A recent news article from CBS Minnesota about the Results of four-year follow-up of a randomized controlled trial of choline for neurodevelopment in fetal alcohol spectrum disorder caused quite a stir in the FASD world.
The headline was sensational and played on people’s emotions and desire for a “cure.” At this time there is no cure. Science however continues to provide more information and breakthroughs. And while this information is welcome news and promising, there is only a narrow window of opportunity.
The above Report states:
Despite the high prevalence of fetal alcohol spectrum disorder (FASD), there are few interventions targeting its core neurocognitive and behavioral deficits. FASD is often conceptualized as static and permanent, but interventions that capitalize on brain plasticity and critical developmental windows are emerging. We present a long-term follow-up study evaluating the neurodevelopmental effects of choline supplementation in children with FASD 4 years after an initial efficacy trial.
Children who received choline had higher non-verbal intelligence, higher visual-spatial skill, higher working memory ability, better verbal memory, and fewer behavioral symptoms of attention deficit hyperactivity disorder than the placebo group. No differences were seen for verbal intelligence, visual memory, or other executive functions.
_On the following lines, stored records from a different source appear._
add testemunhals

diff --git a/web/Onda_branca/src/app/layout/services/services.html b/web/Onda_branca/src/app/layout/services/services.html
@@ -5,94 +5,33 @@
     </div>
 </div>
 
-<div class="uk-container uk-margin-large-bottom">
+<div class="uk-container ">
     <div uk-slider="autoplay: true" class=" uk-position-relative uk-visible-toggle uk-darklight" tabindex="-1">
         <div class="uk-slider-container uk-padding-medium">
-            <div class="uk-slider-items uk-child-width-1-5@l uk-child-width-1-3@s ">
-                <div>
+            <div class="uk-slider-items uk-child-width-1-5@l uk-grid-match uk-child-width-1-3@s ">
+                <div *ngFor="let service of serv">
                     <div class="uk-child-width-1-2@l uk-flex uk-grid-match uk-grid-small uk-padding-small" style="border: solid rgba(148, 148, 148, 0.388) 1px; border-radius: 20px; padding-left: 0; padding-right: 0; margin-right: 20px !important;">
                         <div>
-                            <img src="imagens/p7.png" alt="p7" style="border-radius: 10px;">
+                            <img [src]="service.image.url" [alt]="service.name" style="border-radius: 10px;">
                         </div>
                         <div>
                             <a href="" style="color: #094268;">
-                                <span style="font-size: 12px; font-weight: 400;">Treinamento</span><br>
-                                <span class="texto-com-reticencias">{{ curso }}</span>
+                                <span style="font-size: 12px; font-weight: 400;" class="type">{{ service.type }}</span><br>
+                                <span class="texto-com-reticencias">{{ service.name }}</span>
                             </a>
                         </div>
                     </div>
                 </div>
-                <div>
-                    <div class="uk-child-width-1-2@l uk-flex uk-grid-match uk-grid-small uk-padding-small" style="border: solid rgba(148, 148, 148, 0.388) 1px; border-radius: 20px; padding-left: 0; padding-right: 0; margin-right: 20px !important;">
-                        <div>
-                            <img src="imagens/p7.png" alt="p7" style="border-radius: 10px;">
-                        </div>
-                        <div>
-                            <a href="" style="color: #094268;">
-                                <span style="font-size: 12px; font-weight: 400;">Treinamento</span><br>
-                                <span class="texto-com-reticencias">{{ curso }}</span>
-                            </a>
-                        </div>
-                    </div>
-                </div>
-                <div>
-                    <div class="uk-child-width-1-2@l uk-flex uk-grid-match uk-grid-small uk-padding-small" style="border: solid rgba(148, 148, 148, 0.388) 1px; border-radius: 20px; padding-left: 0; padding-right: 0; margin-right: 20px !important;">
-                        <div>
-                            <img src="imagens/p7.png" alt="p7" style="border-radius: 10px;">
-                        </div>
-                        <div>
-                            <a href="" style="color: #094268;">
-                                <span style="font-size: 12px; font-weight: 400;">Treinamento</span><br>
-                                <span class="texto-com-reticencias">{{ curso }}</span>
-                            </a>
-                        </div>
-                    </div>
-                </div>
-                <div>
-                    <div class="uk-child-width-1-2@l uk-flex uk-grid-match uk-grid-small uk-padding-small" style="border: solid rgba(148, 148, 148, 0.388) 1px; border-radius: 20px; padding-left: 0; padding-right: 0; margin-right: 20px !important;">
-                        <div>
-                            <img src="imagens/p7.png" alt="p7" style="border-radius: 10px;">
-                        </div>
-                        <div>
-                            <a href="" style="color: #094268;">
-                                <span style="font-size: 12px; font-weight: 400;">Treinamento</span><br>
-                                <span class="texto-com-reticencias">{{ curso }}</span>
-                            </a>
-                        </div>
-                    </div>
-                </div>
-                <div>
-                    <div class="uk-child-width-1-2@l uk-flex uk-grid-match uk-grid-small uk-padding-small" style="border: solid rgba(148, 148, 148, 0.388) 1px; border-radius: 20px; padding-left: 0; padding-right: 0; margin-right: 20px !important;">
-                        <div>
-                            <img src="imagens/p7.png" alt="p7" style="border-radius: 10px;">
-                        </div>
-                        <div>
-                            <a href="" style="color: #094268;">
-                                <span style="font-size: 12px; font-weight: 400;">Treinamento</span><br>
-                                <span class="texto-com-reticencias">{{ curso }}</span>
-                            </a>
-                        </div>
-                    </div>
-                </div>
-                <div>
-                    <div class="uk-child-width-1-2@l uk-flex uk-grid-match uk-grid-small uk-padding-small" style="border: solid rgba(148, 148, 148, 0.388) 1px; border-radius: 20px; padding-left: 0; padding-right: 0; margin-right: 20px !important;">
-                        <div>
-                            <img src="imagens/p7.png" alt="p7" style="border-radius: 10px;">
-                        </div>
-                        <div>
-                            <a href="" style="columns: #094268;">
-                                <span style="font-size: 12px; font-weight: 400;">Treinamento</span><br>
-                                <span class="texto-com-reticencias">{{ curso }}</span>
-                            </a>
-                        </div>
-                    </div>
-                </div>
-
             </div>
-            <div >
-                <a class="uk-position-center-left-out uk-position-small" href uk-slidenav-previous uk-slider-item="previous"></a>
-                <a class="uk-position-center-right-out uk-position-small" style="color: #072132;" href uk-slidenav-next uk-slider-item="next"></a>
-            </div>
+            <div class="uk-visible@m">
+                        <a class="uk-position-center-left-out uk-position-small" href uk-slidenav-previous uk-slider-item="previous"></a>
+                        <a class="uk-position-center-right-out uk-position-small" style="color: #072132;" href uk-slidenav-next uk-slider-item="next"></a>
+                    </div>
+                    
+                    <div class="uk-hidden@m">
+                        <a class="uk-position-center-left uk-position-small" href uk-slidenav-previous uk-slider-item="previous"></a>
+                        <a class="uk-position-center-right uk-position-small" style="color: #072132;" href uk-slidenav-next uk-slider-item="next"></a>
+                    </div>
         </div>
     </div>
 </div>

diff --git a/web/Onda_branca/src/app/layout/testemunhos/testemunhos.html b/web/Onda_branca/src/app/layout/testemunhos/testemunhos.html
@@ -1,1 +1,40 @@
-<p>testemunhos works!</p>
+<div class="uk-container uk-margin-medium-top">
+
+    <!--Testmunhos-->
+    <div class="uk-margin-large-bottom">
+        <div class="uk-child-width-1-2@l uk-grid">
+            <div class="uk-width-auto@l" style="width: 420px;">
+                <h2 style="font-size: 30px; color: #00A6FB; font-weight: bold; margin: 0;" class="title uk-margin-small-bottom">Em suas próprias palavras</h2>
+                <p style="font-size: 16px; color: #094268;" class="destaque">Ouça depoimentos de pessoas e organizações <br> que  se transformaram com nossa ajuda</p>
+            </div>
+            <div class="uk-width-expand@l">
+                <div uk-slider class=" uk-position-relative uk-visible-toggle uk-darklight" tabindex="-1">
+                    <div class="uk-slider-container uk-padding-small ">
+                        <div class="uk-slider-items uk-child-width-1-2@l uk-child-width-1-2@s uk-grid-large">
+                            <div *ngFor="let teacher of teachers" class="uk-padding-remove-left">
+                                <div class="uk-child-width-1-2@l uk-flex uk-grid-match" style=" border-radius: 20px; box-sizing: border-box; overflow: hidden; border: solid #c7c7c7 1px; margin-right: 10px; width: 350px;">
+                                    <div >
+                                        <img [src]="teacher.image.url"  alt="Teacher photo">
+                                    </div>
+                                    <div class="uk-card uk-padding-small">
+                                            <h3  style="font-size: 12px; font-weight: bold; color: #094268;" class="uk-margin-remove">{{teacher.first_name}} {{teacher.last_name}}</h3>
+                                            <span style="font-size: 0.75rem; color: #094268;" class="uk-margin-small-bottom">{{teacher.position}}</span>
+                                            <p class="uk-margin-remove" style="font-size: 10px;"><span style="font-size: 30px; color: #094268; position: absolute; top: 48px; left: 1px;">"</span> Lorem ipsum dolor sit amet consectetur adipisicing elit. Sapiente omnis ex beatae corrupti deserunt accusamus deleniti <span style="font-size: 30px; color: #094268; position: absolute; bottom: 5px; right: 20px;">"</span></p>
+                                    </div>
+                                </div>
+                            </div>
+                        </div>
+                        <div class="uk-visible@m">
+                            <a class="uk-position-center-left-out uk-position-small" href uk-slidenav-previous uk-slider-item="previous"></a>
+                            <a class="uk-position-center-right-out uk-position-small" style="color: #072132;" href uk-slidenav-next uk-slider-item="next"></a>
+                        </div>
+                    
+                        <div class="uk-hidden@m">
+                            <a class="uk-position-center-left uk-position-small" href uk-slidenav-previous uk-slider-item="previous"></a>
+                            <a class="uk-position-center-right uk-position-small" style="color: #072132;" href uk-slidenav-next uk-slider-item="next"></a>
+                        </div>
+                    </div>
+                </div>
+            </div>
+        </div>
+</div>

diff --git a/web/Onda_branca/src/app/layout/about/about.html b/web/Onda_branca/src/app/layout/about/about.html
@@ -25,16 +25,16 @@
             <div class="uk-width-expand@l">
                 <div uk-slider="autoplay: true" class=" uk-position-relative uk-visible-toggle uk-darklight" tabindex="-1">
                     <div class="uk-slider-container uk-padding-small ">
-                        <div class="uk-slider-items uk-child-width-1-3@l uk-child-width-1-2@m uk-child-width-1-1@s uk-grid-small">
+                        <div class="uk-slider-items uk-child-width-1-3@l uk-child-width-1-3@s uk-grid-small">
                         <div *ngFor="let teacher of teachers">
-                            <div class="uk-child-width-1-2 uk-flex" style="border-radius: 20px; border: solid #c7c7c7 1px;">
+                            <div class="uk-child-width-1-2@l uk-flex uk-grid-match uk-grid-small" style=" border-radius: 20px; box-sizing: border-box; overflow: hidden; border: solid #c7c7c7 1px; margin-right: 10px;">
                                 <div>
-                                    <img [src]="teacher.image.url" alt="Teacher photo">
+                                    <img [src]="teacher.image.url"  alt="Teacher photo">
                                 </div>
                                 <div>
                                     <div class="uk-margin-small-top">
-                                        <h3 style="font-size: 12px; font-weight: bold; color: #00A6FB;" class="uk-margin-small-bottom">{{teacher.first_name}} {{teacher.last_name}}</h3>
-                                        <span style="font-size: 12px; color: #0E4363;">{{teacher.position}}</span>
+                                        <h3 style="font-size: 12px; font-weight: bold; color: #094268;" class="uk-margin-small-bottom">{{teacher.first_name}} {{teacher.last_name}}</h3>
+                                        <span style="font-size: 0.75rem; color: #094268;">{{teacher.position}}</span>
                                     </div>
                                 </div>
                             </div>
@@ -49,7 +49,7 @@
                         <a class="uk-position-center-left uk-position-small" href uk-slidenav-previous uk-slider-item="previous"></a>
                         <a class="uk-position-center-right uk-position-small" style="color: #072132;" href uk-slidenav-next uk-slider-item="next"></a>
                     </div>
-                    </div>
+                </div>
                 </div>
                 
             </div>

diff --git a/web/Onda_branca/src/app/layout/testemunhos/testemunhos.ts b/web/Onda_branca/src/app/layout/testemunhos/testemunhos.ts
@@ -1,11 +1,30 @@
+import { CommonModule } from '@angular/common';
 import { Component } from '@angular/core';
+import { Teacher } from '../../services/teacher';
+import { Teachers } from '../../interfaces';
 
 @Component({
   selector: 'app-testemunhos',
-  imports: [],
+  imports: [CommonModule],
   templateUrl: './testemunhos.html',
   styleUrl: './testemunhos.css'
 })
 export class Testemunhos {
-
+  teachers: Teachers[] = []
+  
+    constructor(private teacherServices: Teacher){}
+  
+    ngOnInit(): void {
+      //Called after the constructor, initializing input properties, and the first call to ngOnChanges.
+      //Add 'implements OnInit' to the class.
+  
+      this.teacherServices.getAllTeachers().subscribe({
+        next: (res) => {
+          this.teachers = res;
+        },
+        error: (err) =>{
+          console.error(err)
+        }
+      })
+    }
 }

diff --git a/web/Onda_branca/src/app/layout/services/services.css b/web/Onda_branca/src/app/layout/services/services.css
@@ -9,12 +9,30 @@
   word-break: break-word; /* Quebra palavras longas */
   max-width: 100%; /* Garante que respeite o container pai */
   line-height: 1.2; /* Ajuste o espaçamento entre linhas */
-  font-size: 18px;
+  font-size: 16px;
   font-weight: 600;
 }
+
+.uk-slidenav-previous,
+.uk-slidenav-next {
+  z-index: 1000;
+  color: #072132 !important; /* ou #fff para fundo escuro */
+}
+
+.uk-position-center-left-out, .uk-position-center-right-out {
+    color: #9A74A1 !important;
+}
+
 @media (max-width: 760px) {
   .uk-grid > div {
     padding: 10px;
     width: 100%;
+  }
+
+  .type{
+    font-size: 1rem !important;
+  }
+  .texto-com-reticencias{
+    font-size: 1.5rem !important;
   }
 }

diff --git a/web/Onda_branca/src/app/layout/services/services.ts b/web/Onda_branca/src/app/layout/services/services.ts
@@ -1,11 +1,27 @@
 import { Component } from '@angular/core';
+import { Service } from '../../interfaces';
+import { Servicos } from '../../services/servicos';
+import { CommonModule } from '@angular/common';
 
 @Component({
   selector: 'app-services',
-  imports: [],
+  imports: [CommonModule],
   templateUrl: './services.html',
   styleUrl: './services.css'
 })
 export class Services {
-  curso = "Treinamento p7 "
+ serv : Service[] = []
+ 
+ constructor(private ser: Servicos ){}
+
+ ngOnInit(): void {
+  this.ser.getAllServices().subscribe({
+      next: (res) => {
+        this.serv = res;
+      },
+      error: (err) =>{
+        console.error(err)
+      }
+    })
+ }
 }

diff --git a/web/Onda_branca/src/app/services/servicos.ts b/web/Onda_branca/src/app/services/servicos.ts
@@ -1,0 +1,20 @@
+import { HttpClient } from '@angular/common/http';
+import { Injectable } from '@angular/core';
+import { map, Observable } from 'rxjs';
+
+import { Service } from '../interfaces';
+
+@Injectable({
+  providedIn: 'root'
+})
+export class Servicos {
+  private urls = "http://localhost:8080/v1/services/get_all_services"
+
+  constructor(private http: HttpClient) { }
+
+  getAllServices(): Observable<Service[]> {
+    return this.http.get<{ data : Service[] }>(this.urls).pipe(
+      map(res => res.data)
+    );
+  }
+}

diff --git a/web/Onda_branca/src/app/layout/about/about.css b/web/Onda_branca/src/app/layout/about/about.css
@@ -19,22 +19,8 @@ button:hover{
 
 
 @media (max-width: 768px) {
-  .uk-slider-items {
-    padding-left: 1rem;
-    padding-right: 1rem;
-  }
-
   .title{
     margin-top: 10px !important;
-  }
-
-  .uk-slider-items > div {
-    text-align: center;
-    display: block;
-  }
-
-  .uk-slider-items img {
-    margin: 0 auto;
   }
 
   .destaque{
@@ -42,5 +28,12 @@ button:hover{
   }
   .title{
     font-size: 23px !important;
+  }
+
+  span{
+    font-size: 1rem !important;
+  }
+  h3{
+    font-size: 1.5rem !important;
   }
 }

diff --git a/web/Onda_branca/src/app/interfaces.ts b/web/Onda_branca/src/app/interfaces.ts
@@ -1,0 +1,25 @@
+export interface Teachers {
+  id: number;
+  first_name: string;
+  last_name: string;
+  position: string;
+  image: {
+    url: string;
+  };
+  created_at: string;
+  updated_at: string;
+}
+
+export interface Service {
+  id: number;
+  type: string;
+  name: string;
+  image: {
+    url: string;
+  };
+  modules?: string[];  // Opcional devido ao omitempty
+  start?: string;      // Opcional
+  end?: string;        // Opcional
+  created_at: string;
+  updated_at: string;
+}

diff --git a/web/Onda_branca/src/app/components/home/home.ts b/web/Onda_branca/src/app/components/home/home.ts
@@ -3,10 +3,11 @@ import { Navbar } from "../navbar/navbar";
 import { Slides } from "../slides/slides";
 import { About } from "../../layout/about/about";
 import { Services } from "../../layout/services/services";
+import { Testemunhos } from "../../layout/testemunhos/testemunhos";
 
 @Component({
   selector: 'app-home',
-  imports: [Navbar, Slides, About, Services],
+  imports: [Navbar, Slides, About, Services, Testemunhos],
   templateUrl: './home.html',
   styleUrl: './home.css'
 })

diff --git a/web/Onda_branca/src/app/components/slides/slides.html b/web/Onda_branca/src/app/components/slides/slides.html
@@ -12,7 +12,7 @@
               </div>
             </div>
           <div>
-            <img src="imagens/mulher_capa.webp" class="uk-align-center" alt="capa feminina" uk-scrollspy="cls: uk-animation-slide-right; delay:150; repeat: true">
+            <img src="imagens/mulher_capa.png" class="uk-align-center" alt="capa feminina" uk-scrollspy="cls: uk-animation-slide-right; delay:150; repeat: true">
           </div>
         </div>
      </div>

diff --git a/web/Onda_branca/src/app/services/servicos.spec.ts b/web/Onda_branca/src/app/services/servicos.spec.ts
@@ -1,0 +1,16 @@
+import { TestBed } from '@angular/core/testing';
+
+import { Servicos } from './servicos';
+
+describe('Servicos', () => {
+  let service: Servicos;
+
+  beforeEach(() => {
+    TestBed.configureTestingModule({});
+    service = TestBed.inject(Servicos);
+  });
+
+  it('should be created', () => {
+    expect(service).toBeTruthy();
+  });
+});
These data support choline as a potential neurodevelopmental intervention for FASD and highlight the need for long-term follow-up to capture treatment effects on neurodevelopmental trajectories.
When I asked Dr. Wozniak about the findings, he stated:
In general, yes, we believe that choline is most effective when given pre-natally or within the first few years of life.
In terms of specifics, we are testing it in 2-5 year old children. Some of our data suggests that the 2-3 year olds benefited more than the 4-5 year olds. There are now a couple of studies published showing effects with given prenatally as well – also consistent with how we think it works as a modifier of development.
The one published study in older children (5-10 years with an average of 8 years) did not show significant effects. That study was also pretty short term (6 weeks) compared to our 9-month studies.
So, although we cannot say for sure that choline won’t help in older children / adolescents, we can say that the biology points us in the direction of much younger and we can also say that the one published study that did look at older children did not see results.
The researchers also concluded:
Realistically, nutritional interventions addressing neurodevelopmental disorders need to mesh with a host of other interventions and accommodations to meet a child’s specific profile of behavioral, mental health, cognitive, adaptive, and social needs.
Ultimately, for children and adolescents with FASD, interventions may include a combination of components including nutritional supplementation, parent-education and behavior management training, computerized attentional training, impulse control therapy, special education including literacy and math training, and social skills development.
These components will likely be differentially effective depending on individual cognitive profiles and depending on the developmental windows during which they are administered.
Beyond individual interventions, at the public health level, it is critical to continue to address FASD through robust support of addiction treatment, alcohol abstinence, birth control, and public awareness that there is no safe level of alcohol consumption during pregnancy.
If you’d like to hear Dr. Wozniak talk about the Studies, check out Episode 26: A Conversation about Choline on the FASD Success Show Podcast.
Check back tomorrow for another update – this one on the world’s first psychotropic medication algorithm for Fetal Alcohol Spectrum Disorder / Prenatal Alcohol Exposure.